[Opening PROVIDED DATA section]

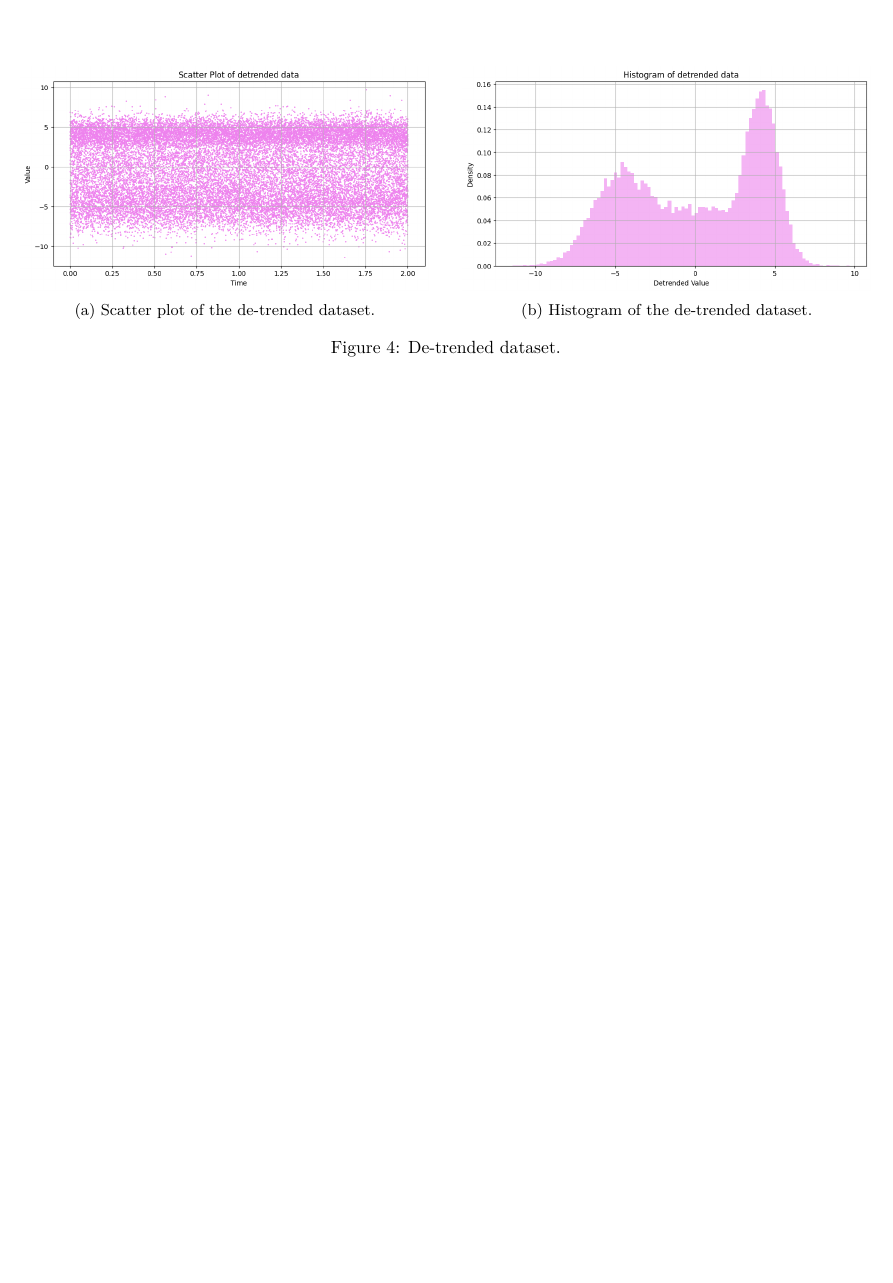
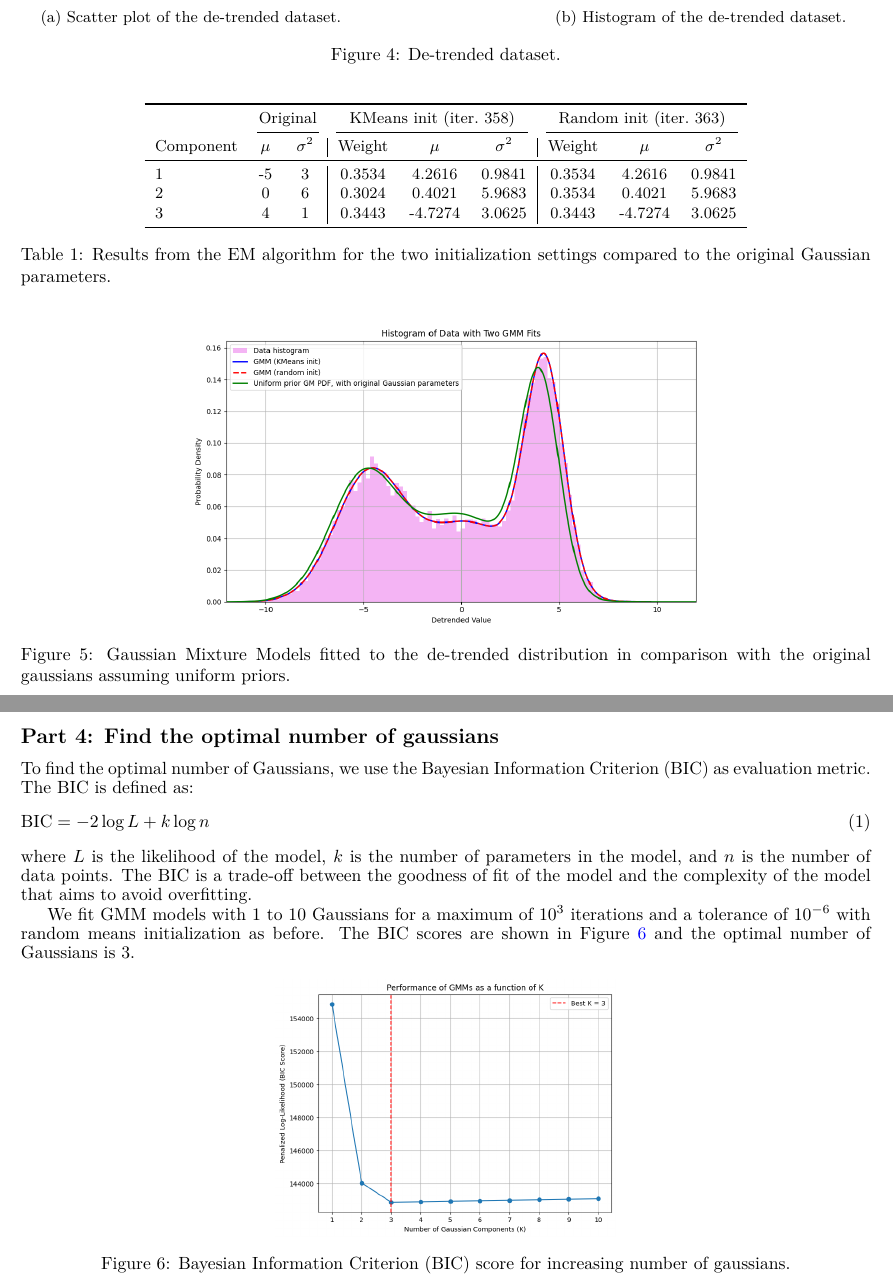
Before and after one commit to DaMole98/SPE-labs, a LaTeX document (HW-3/report.tex): part of page 3 of 3 before the commit and two parts of pages 3 and 4 of 4 after it, the two joined at a grey line, cut so that both start at the same text, the shorter picture padded with empty space. Compiled offline with pdfLaTeX.

Commit message:
Finished report

```diff
--- a/HW-3/report.tex
+++ b/HW-3/report.tex
@@ -136,7 +136,7 @@ To de-trend the data, we just subtract the best polynomial fit (degree 4) from t
 
 \begin{figure}[htbp]
   \centering
-  \begin{subfigure}[b]{0.48\textwidth}
+  \begin{subfigure}[t]{0.4\textwidth}
     \centering
     \includegraphics[width=\textwidth]{images/detrended_scatter.png}
     \caption{
@@ -144,7 +144,7 @@ To de-trend the data, we just subtract the best polynomial fit (degree 4) from t
     }\label{fig:detrended-scatter}
   \end{subfigure}
   \hfill
-  \begin{subfigure}[b]{0.48\textwidth}
+  \begin{subfigure}[t]{0.4\textwidth}
     \centering
     \includegraphics[width=\textwidth]{images/detrended_dist.png}
     \caption{
@@ -158,5 +158,6 @@ To de-trend the data, we just subtract the best polynomial fit (degree 4) from t
 
 \subsection*{Part 4: Fit a mixture of Gaussians}
 
-We use ....
+To fit a mixture of Gaussians to the de-trended data, we implement the EM algorithm.
 
+We run the EM algorithm with a maximum of $10^9$ iterations and a tolerance of $10^{-8}$ with two initilization settings:
@@ -163,2 +172,46 @@ We use ....
+\begin{table}[htbp]
+  \centering
+  \small
+  \begin{tabular}{l cc|ccc|ccc}
+    \toprule
+    & \multicolumn{2}{c}{Original} & \multicolumn{3}{c}{KMeans init (iter.\ 358)} & \multicolumn{3}{c}{Random init (iter.\ 363)} \\
+    \cmidrule(lr){2-3} \cmidrule(lr){4-6} \cmidrule(lr){7-9}
+    Component & $\mu$ & $\sigma^2$ & Weight & $\mu$ & $\sigma^2$ & Weight & $\mu$ & $\sigma^2$ \\
+    \midrule
+    1 & -5 & 3 & 0.3534 & 4.2616 & 0.9841 & 0.3534 & 4.2616 & 0.9841 \\
+    2 &  0 & 6 & 0.3024 & 0.4021 & 5.9683 & 0.3534 & 0.4021 & 5.9683 \\
+    3 &  4 & 1 & 0.3443 & -4.7274 & 3.0625 & 0.3443 & -4.7274 & 3.0625 \\
+    \bottomrule
+  \end{tabular}
+  \caption{
+    Results from the EM algorithm for the two initialization settings compared to the original Gaussian parameters.
+  }\label{tab:gmm-results}
+\end{table}
+
+\begin{figure}[htbp]
+  \centering
+  \includegraphics[width=0.6\textwidth]{images/gmm.png}\caption{
+    Gaussian Mixture Models fitted to the de-trended distribution in comparison with the original gaussians assuming uniform priors.
+  }\label{fig:gmm-plot}
+\end{figure}
+
+\subsection*{Part 4: Find the optimal number of gaussians}
+
+To find the optimal number of Gaussians, we use the Bayesian Information Criterion (BIC) as evaluation metric. The BIC is defined as:
+\begin{equation}
+  \text{BIC} = -2\log L + k\log n
+\end{equation}
+where $L$ is the likelihood of the model, $k$ is the number of parameters in the model, and $n$ is the number of data points.
+The BIC is a trade-off between the goodness of fit of the model and the complexity of the model that aims to avoid overfitting.
+
+We fit GMM models with 1 to 10 Gaussians for a maximum of $10^3$ iterations and a tolerance of $10^{-6}$ with random means initialization as before.
+The BIC scores are shown in Figure~\ref{fig:gmm-eval} and the optimal number of Gaussians is 3.
+
+\begin{figure}[htbp]
+  \centering
+  \includegraphics[width=0.4\textwidth]{images/gmms-eval.png}\caption{
+    Bayesian Information Criterion (BIC) score for increasing number of gaussians.
+  }\label{fig:gmm-eval}
+\end{figure}
 
 \end{document}
```
Also changed, not shown: HW-3/anonymous_report.pdf (added), HW-3/images/gmm.png (added), HW-3/images/gmms-eval.png (added), HW-3/report.pdf, HW-3/report.tex (16 more changed lines), 1 other file.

[Closing PROVIDED DATA section]

Repeat the records above word for word. Pictures stay out of the copy.

**ANSWER BELOW**
Before and after one commit to DaMole98/SPE-labs, a LaTeX document (HW-3/report.tex): part of page 3 of 3 before the commit and two parts of pages 3 and 4 of 4 after it, the two joined at a grey line, cut so that both start at the same text, the shorter picture padded with empty space. Compiled offline with pdfLaTeX.

Commit message:
Finished report

```diff
--- a/HW-3/report.tex
+++ b/HW-3/report.tex
@@ -136,7 +136,7 @@ To de-trend the data, we just subtract the best polynomial fit (degree 4) from t
 
 \begin{figure}[htbp]
   \centering
-  \begin{subfigure}[b]{0.48\textwidth}
+  \begin{subfigure}[t]{0.4\textwidth}
     \centering
     \includegraphics[width=\textwidth]{images/detrended_scatter.png}
     \caption{
@@ -144,7 +144,7 @@ To de-trend the data, we just subtract the best polynomial fit (degree 4) from t
     }\label{fig:detrended-scatter}
   \end{subfigure}
   \hfill
-  \begin{subfigure}[b]{0.48\textwidth}
+  \begin{subfigure}[t]{0.4\textwidth}
     \centering
     \includegraphics[width=\textwidth]{images/detrended_dist.png}
     \caption{
@@ -158,5 +158,6 @@ To de-trend the data, we just subtract the best polynomial fit (degree 4) from t
 
 \subsection*{Part 4: Fit a mixture of Gaussians}
 
-We use ....
+To fit a mixture of Gaussians to the de-trended data, we implement the EM algorithm.
 
+We run the EM algorithm with a maximum of $10^9$ iterations and a tolerance of $10^{-8}$ with two initilization settings:
@@ -163,2 +172,46 @@ We use ....
+\begin{table}[htbp]
+  \centering
+  \small
+  \begin{tabular}{l cc|ccc|ccc}
+    \toprule
+    & \multicolumn{2}{c}{Original} & \multicolumn{3}{c}{KMeans init (iter.\ 358)} & \multicolumn{3}{c}{Random init (iter.\ 363)} \\
+    \cmidrule(lr){2-3} \cmidrule(lr){4-6} \cmidrule(lr){7-9}
+    Component & $\mu$ & $\sigma^2$ & Weight & $\mu$ & $\sigma^2$ & Weight & $\mu$ & $\sigma^2$ \\
+    \midrule
+    1 & -5 & 3 & 0.3534 & 4.2616 & 0.9841 & 0.3534 & 4.2616 & 0.9841 \\
+    2 &  0 & 6 & 0.3024 & 0.4021 & 5.9683 & 0.3534 & 0.4021 & 5.9683 \\
+    3 &  4 & 1 & 0.3443 & -4.7274 & 3.0625 & 0.3443 & -4.7274 & 3.0625 \\
+    \bottomrule
+  \end{tabular}
+  \caption{
+    Results from the EM algorithm for the two initialization settings compared to the original Gaussian parameters.
+  }\label{tab:gmm-results}
+\end{table}
+
+\begin{figure}[htbp]
+  \centering
+  \includegraphics[width=0.6\textwidth]{images/gmm.png}\caption{
+    Gaussian Mixture Models fitted to the de-trended distribution in comparison with the original gaussians assuming uniform priors.
+  }\label{fig:gmm-plot}
+\end{figure}
+
+\subsection*{Part 4: Find the optimal number of gaussians}
+
+To find the optimal number of Gaussians, we use the Bayesian Information Criterion (BIC) as evaluation metric. The BIC is defined as:
+\begin{equation}
+  \text{BIC} = -2\log L + k\log n
+\end{equation}
+where $L$ is the likelihood of the model, $k$ is the number of parameters in the model, and $n$ is the number of data points.
+The BIC is a trade-off between the goodness of fit of the model and the complexity of the model that aims to avoid overfitting.
+
+We fit GMM models with 1 to 10 Gaussians for a maximum of $10^3$ iterations and a tolerance of $10^{-6}$ with random means initialization as before.
+The BIC scores are shown in Figure~\ref{fig:gmm-eval} and the optimal number of Gaussians is 3.
+
+\begin{figure}[htbp]
+  \centering
+  \includegraphics[width=0.4\textwidth]{images/gmms-eval.png}\caption{
+    Bayesian Information Criterion (BIC) score for increasing number of gaussians.
+  }\label{fig:gmm-eval}
+\end{figure}
 
 \end{document}
```
Also changed, not shown: HW-3/anonymous_report.pdf (added), HW-3/images/gmm.png (added), HW-3/images/gmms-eval.png (added), HW-3/report.pdf, HW-3/report.tex (16 more changed lines), 1 other file.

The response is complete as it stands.